[RAW DATA]:
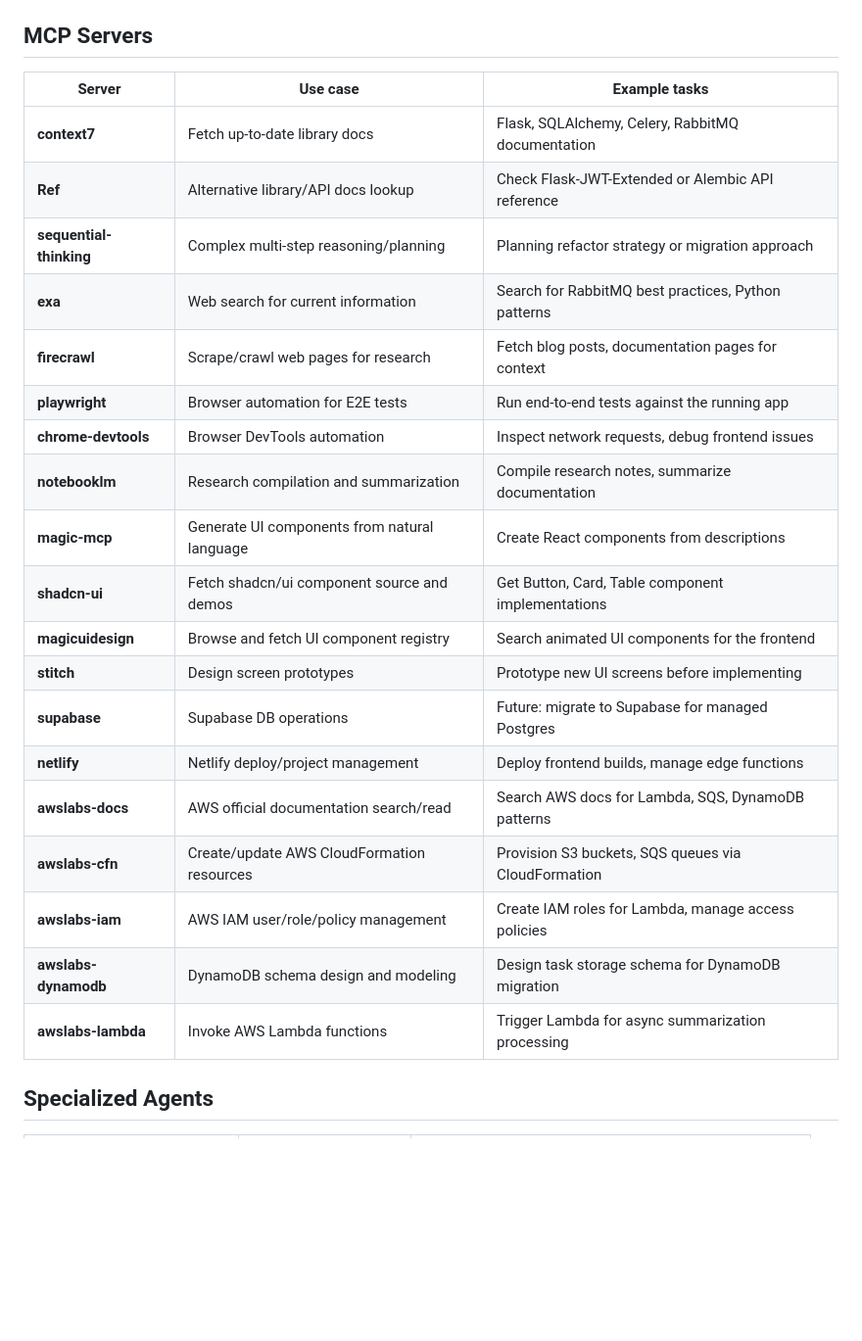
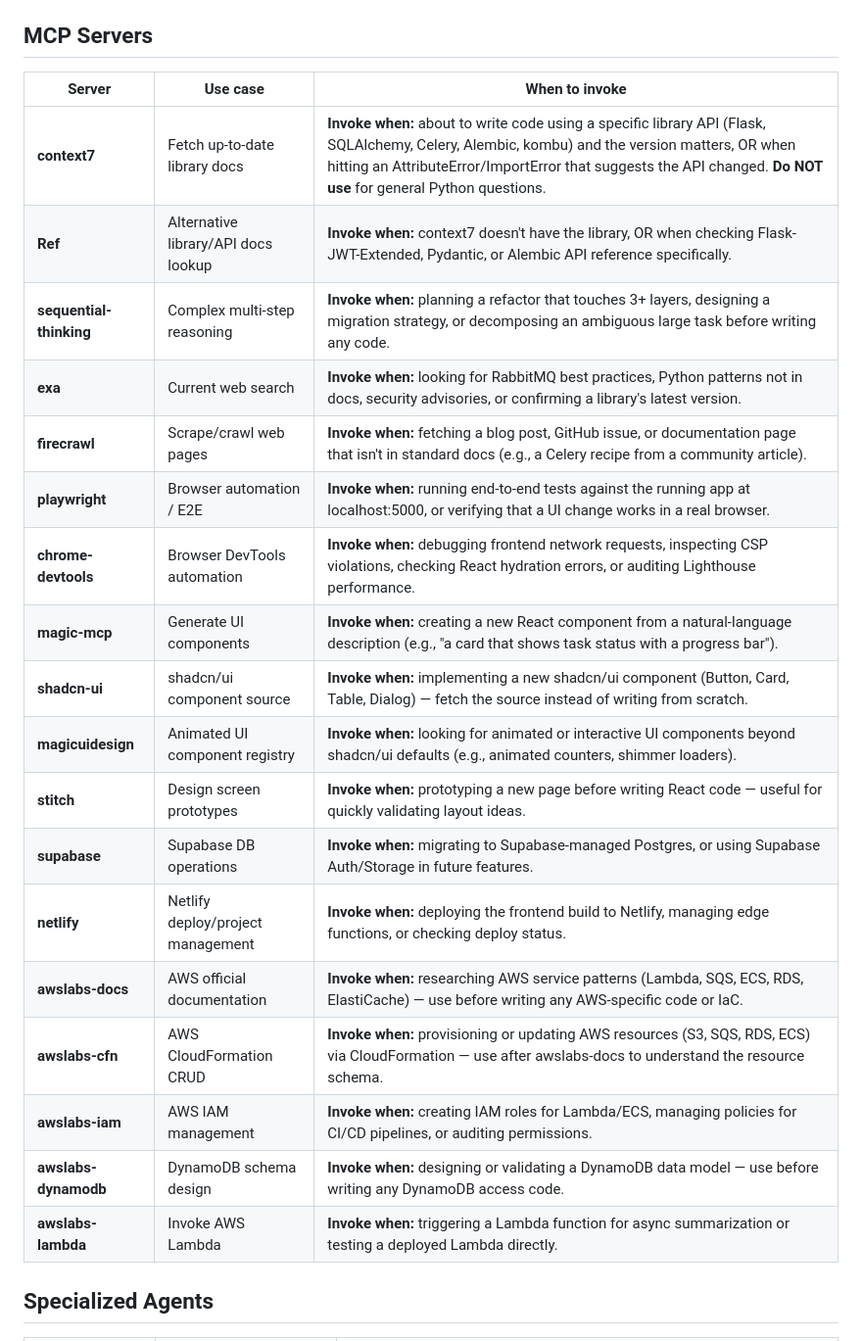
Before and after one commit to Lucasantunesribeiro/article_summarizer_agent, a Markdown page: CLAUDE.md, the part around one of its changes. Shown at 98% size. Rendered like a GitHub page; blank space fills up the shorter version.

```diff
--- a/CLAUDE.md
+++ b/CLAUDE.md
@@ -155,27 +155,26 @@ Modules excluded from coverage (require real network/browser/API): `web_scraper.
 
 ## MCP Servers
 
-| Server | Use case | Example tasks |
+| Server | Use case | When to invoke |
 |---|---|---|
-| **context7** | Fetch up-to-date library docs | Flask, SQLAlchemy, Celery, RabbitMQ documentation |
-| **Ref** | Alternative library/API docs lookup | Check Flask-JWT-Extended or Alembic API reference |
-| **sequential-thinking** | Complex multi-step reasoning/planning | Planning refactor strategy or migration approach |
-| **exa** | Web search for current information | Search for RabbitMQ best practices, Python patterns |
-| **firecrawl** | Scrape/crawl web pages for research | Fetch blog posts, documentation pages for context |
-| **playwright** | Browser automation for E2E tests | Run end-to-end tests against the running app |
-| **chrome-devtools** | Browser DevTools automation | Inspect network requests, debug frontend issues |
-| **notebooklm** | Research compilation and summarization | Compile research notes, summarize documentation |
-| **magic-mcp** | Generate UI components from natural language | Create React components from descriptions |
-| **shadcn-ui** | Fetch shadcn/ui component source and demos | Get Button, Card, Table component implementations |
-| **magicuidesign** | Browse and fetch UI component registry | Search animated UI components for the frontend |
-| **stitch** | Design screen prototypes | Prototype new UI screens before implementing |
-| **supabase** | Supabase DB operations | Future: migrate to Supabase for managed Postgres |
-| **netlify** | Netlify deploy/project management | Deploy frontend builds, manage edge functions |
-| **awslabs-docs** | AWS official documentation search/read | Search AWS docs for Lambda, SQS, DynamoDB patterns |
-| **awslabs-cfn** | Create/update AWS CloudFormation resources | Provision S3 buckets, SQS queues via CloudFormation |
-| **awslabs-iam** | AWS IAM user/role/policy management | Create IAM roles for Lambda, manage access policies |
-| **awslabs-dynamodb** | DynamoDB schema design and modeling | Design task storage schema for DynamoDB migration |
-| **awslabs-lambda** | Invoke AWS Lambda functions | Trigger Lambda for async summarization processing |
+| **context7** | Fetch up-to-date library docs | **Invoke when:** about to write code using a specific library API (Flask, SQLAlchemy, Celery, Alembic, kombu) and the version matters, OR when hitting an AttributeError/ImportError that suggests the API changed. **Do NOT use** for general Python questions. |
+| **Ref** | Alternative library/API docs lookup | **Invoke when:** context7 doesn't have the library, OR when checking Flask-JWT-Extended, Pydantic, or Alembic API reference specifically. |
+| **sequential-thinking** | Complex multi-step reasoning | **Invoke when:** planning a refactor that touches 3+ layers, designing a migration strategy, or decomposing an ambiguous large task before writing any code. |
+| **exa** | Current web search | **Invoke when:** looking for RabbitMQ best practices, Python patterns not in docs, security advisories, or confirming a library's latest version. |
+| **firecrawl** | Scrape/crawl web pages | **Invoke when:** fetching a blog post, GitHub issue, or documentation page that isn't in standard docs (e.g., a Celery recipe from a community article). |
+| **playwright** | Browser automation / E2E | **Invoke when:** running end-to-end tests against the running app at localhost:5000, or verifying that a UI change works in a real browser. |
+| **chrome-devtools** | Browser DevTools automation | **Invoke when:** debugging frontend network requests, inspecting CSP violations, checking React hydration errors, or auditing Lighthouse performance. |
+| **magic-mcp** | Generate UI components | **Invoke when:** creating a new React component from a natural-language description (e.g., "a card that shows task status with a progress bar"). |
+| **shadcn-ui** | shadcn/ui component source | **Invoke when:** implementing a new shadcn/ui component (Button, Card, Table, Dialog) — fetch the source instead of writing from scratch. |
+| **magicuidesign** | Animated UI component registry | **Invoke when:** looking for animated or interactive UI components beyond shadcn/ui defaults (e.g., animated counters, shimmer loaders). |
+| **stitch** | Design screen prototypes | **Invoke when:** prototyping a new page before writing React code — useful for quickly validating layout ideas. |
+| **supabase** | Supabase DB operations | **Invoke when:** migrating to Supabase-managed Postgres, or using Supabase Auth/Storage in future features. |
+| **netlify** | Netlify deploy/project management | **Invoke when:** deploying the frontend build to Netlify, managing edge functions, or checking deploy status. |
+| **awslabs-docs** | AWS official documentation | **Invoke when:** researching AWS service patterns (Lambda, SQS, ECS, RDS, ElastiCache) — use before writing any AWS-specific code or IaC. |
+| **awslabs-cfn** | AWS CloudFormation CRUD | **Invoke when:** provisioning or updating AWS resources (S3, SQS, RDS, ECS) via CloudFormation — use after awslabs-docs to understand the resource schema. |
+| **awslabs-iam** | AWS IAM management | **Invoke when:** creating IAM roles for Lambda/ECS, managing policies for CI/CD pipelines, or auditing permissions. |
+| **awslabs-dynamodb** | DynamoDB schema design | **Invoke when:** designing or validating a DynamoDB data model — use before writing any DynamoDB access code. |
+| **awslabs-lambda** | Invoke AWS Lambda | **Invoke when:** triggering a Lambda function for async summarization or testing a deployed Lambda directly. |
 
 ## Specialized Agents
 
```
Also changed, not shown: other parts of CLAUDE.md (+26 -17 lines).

...

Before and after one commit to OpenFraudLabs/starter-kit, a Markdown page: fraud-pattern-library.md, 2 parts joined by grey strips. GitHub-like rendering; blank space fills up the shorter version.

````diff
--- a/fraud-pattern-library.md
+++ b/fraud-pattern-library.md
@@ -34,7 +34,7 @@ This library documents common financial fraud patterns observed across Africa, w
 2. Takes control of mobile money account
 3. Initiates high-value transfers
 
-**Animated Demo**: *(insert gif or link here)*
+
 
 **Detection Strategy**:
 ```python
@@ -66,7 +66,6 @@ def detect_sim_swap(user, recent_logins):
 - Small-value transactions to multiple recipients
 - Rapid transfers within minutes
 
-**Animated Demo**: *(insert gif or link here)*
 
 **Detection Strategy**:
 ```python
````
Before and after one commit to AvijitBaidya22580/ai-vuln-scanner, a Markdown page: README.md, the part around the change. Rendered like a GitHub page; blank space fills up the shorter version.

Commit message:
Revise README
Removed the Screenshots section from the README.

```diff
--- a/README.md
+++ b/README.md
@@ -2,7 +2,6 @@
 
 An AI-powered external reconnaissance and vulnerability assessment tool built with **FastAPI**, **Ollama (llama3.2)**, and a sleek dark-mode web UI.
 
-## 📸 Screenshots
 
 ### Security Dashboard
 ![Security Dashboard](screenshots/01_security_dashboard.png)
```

[WHAT YOU HAVE TO DO]: Say, as a number only, how many lines of the data contain "frontend".

[SOLUTION FOR THIS EXERCISE]: 5